The Australian Bureau of Meteorology says La Nina remains in place across the tropical Pacific, though the majority of climate models surveyed by the Bureau suggest it may be near its peak. While the event is likely to persist through February, a gradual decline in the strength of the La Nina is expected over the coming months.
"Climate indicators of ENSO continue to exceed La Nina thresholds, but remain weaker than at the same time in 2010. Despite some local warming over the past fortnight, tropical Pacific Ocean temperatures remain cooler-than-normal. Atmospheric indicators of La Nina strengthened over the last fortnight – for example, the current 30-day SOI value of +21 is the highest since the breakdown of the 2010-11 event in May 2011."
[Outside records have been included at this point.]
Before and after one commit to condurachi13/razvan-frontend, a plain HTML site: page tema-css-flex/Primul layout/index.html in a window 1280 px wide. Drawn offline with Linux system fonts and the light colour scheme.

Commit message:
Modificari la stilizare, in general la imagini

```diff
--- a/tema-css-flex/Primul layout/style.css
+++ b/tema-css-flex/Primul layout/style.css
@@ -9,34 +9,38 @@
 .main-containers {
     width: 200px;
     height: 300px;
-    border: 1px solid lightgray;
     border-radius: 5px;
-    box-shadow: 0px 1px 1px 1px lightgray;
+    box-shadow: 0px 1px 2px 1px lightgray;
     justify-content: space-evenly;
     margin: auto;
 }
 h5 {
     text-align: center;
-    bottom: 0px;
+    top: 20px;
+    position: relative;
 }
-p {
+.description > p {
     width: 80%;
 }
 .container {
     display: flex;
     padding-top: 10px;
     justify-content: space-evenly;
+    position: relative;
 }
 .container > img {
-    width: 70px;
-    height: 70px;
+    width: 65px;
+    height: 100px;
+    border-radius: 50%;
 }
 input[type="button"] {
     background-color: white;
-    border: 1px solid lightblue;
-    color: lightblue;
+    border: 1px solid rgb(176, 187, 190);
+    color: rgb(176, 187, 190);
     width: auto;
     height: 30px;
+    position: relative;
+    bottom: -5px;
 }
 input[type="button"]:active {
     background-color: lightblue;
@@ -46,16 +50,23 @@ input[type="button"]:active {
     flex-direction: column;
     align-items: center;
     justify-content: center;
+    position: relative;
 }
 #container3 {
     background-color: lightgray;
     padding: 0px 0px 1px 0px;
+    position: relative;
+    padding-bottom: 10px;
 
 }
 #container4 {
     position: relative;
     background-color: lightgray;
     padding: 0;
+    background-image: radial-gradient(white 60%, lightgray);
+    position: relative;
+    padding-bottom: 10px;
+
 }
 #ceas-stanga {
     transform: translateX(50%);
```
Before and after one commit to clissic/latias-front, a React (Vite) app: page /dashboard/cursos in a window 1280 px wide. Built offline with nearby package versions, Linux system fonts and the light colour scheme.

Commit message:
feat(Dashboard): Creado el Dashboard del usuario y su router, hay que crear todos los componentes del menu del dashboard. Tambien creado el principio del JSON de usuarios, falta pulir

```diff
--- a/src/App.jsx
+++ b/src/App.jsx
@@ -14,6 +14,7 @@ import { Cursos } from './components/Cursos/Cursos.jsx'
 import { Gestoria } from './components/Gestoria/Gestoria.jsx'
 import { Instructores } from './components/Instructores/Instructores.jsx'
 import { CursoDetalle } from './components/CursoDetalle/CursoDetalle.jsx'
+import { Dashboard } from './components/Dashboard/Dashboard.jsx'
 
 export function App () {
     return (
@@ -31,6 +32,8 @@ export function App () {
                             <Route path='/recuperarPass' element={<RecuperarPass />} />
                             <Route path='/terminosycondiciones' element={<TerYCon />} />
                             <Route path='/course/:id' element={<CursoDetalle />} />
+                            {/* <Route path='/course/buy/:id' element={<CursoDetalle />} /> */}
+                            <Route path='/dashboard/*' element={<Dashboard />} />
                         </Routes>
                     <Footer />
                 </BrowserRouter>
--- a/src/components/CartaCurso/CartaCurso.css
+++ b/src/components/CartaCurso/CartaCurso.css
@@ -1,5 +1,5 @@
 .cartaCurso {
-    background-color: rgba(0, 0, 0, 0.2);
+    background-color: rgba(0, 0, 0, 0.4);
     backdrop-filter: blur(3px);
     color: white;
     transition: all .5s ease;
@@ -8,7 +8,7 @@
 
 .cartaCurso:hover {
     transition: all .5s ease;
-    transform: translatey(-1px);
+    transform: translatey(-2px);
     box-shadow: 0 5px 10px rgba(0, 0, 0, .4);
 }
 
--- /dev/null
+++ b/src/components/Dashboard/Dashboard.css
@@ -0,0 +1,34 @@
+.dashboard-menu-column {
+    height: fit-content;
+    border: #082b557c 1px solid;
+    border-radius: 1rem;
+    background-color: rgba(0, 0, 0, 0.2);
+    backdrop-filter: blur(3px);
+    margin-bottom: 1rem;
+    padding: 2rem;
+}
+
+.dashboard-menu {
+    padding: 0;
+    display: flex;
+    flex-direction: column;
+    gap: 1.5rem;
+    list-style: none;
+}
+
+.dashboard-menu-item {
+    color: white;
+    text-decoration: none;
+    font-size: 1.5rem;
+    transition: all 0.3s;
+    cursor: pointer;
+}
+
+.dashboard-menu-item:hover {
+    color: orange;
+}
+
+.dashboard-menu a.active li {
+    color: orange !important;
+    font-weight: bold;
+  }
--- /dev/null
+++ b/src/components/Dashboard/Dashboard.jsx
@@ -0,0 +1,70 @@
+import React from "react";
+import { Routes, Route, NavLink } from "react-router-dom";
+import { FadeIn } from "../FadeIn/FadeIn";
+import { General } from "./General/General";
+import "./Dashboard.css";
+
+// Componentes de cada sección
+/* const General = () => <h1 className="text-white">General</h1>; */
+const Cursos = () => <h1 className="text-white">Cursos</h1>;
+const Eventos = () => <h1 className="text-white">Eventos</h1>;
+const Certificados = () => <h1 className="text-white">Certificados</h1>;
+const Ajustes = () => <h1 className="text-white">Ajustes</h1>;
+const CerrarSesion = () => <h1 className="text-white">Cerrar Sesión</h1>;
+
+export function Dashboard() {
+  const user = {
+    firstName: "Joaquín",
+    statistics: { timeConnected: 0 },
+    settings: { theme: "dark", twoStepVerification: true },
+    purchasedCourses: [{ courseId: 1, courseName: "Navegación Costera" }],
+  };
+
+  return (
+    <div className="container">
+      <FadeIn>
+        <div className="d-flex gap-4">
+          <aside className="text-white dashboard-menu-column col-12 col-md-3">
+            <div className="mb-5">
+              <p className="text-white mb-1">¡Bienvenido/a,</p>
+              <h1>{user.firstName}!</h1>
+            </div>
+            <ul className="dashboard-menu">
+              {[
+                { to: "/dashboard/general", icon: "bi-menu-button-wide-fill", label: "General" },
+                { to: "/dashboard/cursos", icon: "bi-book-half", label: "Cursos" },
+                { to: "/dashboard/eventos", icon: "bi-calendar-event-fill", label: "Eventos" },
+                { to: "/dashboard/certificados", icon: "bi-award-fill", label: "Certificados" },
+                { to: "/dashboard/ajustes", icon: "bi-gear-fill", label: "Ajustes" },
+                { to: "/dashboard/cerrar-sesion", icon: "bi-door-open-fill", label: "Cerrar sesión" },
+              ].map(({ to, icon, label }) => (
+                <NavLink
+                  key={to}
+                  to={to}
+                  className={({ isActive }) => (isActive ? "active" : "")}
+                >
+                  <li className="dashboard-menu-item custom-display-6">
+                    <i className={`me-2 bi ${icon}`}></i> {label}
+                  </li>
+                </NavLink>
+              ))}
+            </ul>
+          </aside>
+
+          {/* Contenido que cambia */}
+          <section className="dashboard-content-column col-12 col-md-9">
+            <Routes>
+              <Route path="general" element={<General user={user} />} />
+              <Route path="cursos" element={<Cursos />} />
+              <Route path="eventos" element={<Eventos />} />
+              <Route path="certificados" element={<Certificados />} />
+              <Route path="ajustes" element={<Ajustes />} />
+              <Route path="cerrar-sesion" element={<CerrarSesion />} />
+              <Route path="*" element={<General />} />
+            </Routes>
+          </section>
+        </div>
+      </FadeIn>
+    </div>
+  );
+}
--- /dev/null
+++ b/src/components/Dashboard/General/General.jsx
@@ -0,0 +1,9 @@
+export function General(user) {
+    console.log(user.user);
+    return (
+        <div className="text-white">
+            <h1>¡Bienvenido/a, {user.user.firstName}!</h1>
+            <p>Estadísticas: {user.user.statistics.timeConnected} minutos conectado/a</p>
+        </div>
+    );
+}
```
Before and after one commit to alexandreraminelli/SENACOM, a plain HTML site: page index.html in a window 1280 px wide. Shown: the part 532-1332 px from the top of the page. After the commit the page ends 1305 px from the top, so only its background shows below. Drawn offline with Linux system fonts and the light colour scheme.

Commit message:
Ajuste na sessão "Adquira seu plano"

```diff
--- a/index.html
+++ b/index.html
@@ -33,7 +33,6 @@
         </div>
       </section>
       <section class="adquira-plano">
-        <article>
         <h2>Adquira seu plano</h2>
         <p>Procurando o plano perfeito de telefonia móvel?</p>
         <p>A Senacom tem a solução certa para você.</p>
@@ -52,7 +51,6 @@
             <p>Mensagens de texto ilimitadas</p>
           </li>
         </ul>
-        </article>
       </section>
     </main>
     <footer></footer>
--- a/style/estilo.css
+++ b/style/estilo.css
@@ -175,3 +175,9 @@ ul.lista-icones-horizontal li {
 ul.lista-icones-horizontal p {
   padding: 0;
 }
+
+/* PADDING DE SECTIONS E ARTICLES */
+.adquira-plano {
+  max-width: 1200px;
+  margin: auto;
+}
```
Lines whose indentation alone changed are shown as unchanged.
The Bureau says Australia’s climate has responded to these changes in the tropical Pacific, with above-normal rainfall across large parts of the country since October. "La Nina periods are usually, but not always, associated with above-normal rainfall during the second half of the year and summer (Dec.-Feb.) across large parts of Australia, particularly the eastern and northern regions. Daytime temperatures are typically cooler than average and tropical cyclone risk for northern Australia increases during the cyclone season (November to April), with February and March the peak," it says.